ONE of the more unique buildings hidden in the Fermanagh countryside is the Darjeeling Bungalow, situated in the townland of Woaghternerry near Coa.

Christopher Wilson (81), a former head teacher of Greystone Hall Special school in Limavady and former Methodist Church chaplin to Altnagelvin hospital, shared his memories of this unique building with The Impartial Reporter.

The bungalow was built for Christopher’s grandmother, Sarah, by her eldest son, William, who had ran a timber firm in Dublin that manufactured bungalows in kit form and dispatched them across the British Empire, including to India to the city of Darjeeling, which the bungalow is named after.

These bungalow kits were primarily used as residences for the British administrators.

Sarah’s sons requested that a bungalow be sent to Fermanagh for her to live in her retirement from the family farm.

The home that was previously destined for Darjeeling was boxed up into six large crates and travelled up to Enniskillen Great Northern Railway station, where it was met by six horses and a flat wagon to be pulled to its present site.

Sarah, her son, Eddie, and daughter, Elizabeth, and their house-keeper, Ellie lived in the house for many years.

By the 1970s only Eddie and Ellie still lived in the bungalow and they decided to sell it to a local family. The house was occupied until last year when its latest owner died.

Now, the site has been sold on and become derelict, and is earmarked for demolition.

Christopher proudly describes himself as a “half-Fermanagh man” and has many childhood memories from his time spent in the county.

He recalled being evacuated from Belfast by his family during the Belfast Blitz in 1941 to the “safe-haven” in Watterneery.

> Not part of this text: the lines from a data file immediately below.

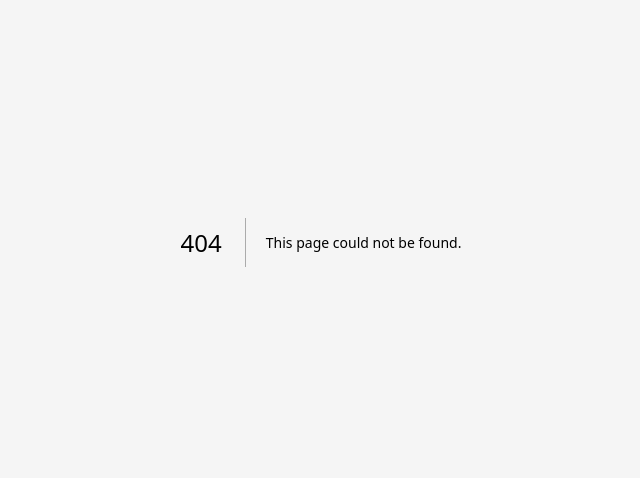
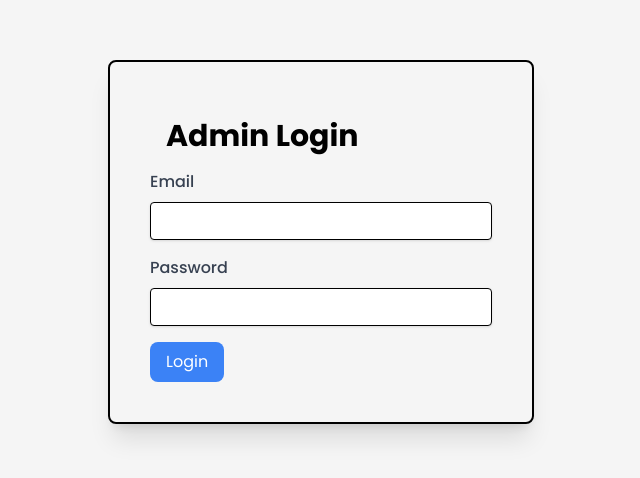
Before and after one commit to D3OXY/trip-valley, a Next.js app: page /admin/auth in a window 1280 px wide. Before the commit this address had no page. Shown: the part 158-636 px from the top of the page, without its empty margins (319-959 px from the left). Built offline with nearby package versions, Linux system fonts and the light colour scheme; no server answers.

Commit message:
admin authentication

```diff
--- /dev/null
+++ b/components/AuthCheck.jsx
@@ -0,0 +1,19 @@
+import React, { useEffect } from "react";
+import { useAuth } from '../lib/AuthContext'
+import { useRouter } from 'next/router'
+
+const AuthCheck = ({ children }) => {
+    const { currentUser } = useAuth();
+    const router = useRouter()
+
+    useEffect(() => {
+        if (!currentUser) {
+            router.push("/admin/auth");
+        }
+    }, [router, currentUser])
+
+
+    return <>{currentUser ? children : null}</>
+};
+
+export default AuthCheck;
--- a/pages/_app.js
+++ b/pages/_app.js
@@ -1,7 +1,13 @@
+import { AuthContextProvider } from '../lib/AuthContext'
 import '../styles/globals.css'
 
 function MyApp({ Component, pageProps }) {
-  return <Component {...pageProps} />
+  return (
+    <>
+      <AuthContextProvider>
+        <Component {...pageProps} />
+      </AuthContextProvider>
+    </>)
 }
 
 export default MyApp
--- /dev/null
+++ b/pages/admin/auth.jsx
@@ -0,0 +1,91 @@
+import React, { useState } from 'react'
+import { useAuth } from "../../lib/AuthContext"
+import { useRouter } from 'next/router'
+import { signInWithEmailAndPassword } from 'firebase/auth'
+import { auth } from '../../lib/firebase'
+
+function Auth() {
+    const router = useRouter()
+    const { login, currentUser } = useAuth()
+    const [formData, setFormData] = useState({
+        email: '',
+        password: '',
+    })
+    const [error, setError] = useState("");
+
+    const handleChange = (e) => {
+        setFormData({ ...formData, [e.target.name]: e.target.value })
+    }
+
+    const handleSubmit = async (e) => {
+        e.preventDefault()
+        console.log("🚀 ~ file: auth.jsx:23 ~ handleSubmit ~ currentUser", currentUser)
+
+        // Perform Firebase email and password authentication here
+
+        try {
+            await login(formData.email, formData.password)
+            console.log("🚀 ~ file: auth.jsx:25 ~ handleSubmit ~ try ~ currentUser", currentUser)
+            // router.push('/admin')
+        } catch (error) {
+            console.log("🚀 ~ file: auth.jsx:26 ~ handleSubmit ~ error", error)
+            setError(error.message);
+        }
+
+        // Clear form data after successful login
+        setFormData({
+            email: '',
+            password: '',
+        })
+    }
+
+    return (
+        <div className='flex items-center justify-center h-[100vh] w-[100vw] font-Poppins'>
+            <div className='rounded-lg border-2 border-black p-10 shadow-xl'>
+                <h1 className='text-3xl font-bold m-4'>Admin Login</h1>
+                {error && <p className="text-red-500">{error}</p>}
+                <form onSubmit={handleSubmit} className="">
+                    <div className="mb-4">
+                        <label
+                            className="block text-gray-700 font-medium mb-2"
+                            htmlFor="email"
+                        >
+                            Email
+                        </label>
+                        <input
+                            className="shadow appearance-none border border-black rounded w-full py-2 px-3 text-gray-700 leading-tight focus:outline-none focus:shadow-outline"
+                            id="email"
+                            type="email"
+                            name="email"
+                            value={formData.email}
+                            onChange={handleChange}
+                            required
+                        />
+                    </div>
+                    <div className="mb-4">
+                        <label
+                            className="block text-gray-700 font-medium mb-2"
+                            htmlFor="password"
+                        >
+                            Password
+                        </label>
+                        <input
+                            className="shadow appearance-none border border-black rounded w-full py-2 px-3 text-gray-700 leading-tight focus:outline-none focus:shadow-outline"
+                            id="password"
+                            type="password"
+                            name="password"
+                            value={formData.password}
+                            onChange={handleChange}
+                            required
+                        />
+                    </div>
+                    <button className="bg-blue-500 text-white py-2 px-4 rounded-lg hover:bg-blue-600">
+                        Login
+                    </button>
+                </form>
+            </div>
+        </div>
+    )
+}
+
+export default Auth
--- a/pages/admin/index.jsx
+++ b/pages/admin/index.jsx
@@ -1,81 +1,12 @@
-import React from 'react';
-import {
-    FaWhatsapp,
-    FaPhone,
-    FaCopy
-} from 'react-icons/fa';
+import React from 'react'
+import AuthCheck from '../../components/AuthCheck'
 
-const Popup = () => {
-    const phoneNumbers = [
-        {
-            number: "+1234567891",
-            whatsApp: true
-        },
-        {
-            number: "+1234567892",
-            whatsApp: false
-        },
-        {
-            number: "+1234567893",
-            whatsApp: false
-        }
-    ];
-
-    const handlePhoneCall = (number) => {
-        window.location.href = `tel: `;
-    }
-
-    const handleWhatsapp = (number) => {
-        window.location.href = `https://wa.me/`;
-    }
-
-    const handleCopy = (number) => {
-        var dummy = document.createElement('input');
-        document.body.appendChild(dummy);
-        dummy.setAttribute('value', number);
-        dummy.select();
-        document.execCommand("copy");
-        document.body.removeChild(dummy);
-
-        alert('Copied the text: ' + number);
-    }
-
+function AdminDashboard() {
     return (
-        <div className="flex items-center justify-center h-full">
-            <div className="w-1/2 bg-gray-200 rounded-lg shadow-lg p-4">
-                <div className="flex flex-col items-center justify-center mb-4">
-                    <h2 className="text-2xl font-bold">Phone numbers</h2>
-                </div>
-                {phoneNumbers.map((phoneNumber, i) => (
-                    <div key={i} className="flex items-center justify-between py-2">
-                        <span>{phoneNumber.number}</span>
-                        <div className="flex items-center">
-                            {phoneNumber.whatsApp && (
-                                <button
-                                    className="mr-2 text-green-400 hover:text-green-600"
-                                    onClick={() => handleWhatsapp(phoneNumber.number)}
-                                >
-                                    <FaWhatsapp size={18} />
-                                </button>
-                            )}
-                            <button
-                                className="mr-2 text-blue-400 hover:text-blue-600"
-                                onClick={() => handlePhoneCall(phoneNumber.number)}
-                            >
-                                <FaPhone size={18} />
-                            </button>
-                            <button
-                                className="mr-2 text-red-400 hover:text-red-600"
-                                onClick={() => handleCopy(phoneNumber.number)}
-                            >
-                                <FaCopy size={18} />
-                            </button>
-                        </div>
-                    </div>
-                ))}
-            </div>
-        </div>
-    );
+        <AuthCheck>
+            <div>AdminDashboard</div>
+        </AuthCheck>
+    )
 }
 
-export default Popup;
+export default AdminDashboard
```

Christopher said: “We left Belfast on the train to get away from it all. I remember passing through Omagh, a Bundoran junction in Irvinestown that was 30 miles away from the real Bundoran, and Ballinamallard, and then on to Enniskillen where we were picked up at the station by a taxi man who discussed that week’s deaths in Enniskillen as we drove to the house.”

He was “very sad” when he returned to visit the home a few weeks ago and saw it in a dilapidated condition. He said, quietly: “I went into the house and my foot slipped through the floor.”

However, he still carries fond memories of the bungalow: “ We spent a week every July in the house in the late 1940s and early 1950s. I remember in the evenings I sat in a corner of the large kitchen listening to the hiss of the oil lamps, and the soft Fermanagh accents of Uncle Eddie’s neighbours discussing the news of the day.

"When it was my bedtime, I went to sleep with the sound of the corncrake and the sweet smell of newly-mown hay.

"When I was in Fermanagh staying in a hotel, I went back to see my old friend - the Darjeeling Bungalow - to say farewell and to search for the friendly ghosts of yesteryears far gone.”